• _Supplied material_
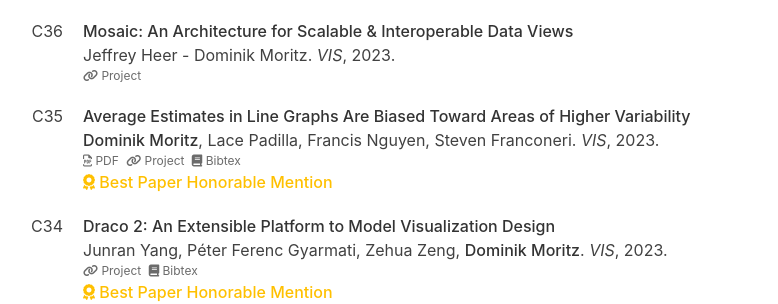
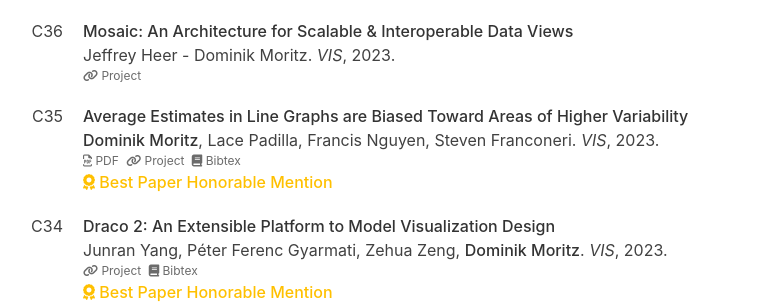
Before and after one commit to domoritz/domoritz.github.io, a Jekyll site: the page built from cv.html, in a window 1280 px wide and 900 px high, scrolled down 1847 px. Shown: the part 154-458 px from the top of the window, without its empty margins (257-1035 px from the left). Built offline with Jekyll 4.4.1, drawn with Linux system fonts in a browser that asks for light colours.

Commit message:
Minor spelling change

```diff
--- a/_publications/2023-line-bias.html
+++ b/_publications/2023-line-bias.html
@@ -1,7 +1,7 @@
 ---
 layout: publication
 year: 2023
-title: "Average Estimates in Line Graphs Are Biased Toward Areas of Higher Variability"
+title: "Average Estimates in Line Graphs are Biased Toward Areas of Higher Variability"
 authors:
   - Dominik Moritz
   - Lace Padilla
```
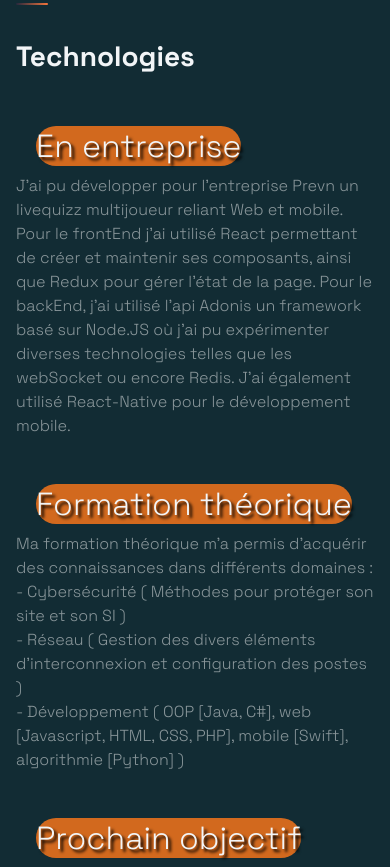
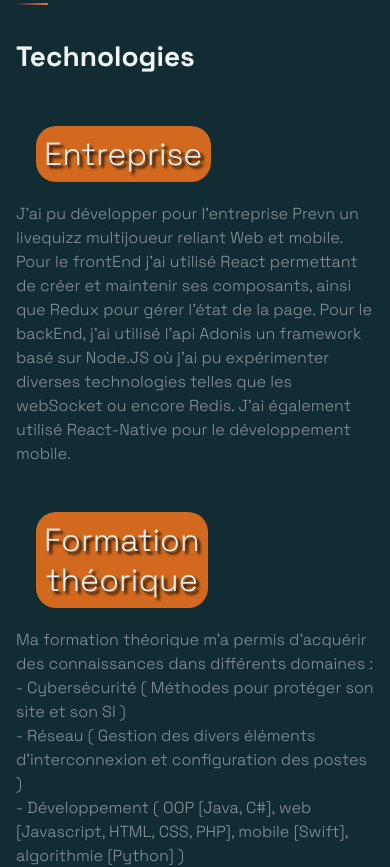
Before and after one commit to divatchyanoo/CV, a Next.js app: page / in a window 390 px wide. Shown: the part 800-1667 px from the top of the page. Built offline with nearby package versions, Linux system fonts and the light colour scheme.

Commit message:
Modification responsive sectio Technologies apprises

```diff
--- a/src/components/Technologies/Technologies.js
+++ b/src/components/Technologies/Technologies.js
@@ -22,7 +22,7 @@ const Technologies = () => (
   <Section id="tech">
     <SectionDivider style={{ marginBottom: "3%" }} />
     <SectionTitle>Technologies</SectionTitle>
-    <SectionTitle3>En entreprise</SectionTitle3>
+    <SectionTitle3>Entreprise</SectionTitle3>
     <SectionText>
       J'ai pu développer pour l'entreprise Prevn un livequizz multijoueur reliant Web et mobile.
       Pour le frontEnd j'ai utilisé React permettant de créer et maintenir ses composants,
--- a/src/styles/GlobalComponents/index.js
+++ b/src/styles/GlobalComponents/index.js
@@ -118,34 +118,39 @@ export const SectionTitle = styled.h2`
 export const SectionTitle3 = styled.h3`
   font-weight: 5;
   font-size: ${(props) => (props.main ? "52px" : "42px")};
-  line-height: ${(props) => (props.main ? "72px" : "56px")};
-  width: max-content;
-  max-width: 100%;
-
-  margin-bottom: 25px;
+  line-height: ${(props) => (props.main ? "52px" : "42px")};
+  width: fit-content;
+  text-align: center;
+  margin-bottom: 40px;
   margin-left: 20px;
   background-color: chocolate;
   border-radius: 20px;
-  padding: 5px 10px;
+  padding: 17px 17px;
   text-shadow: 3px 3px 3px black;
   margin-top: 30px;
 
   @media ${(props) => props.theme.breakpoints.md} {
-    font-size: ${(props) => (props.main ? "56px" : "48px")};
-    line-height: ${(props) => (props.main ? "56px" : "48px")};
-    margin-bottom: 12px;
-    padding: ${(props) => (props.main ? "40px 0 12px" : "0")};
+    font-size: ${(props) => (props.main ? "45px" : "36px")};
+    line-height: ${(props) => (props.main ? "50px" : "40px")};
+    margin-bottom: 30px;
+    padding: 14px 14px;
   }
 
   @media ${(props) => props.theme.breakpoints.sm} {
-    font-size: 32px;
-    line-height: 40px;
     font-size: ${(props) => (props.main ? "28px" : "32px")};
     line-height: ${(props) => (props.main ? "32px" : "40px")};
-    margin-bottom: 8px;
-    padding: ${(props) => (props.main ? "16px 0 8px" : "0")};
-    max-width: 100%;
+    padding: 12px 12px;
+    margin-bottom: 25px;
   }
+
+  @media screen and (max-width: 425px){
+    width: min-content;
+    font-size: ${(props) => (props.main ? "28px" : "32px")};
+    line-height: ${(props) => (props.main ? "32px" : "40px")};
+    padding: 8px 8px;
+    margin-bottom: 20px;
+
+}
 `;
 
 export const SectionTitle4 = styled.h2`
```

• _Task description_
Your answer should be a single number: the count of lines in the data that include the word "content".

• _Exercise solution_
3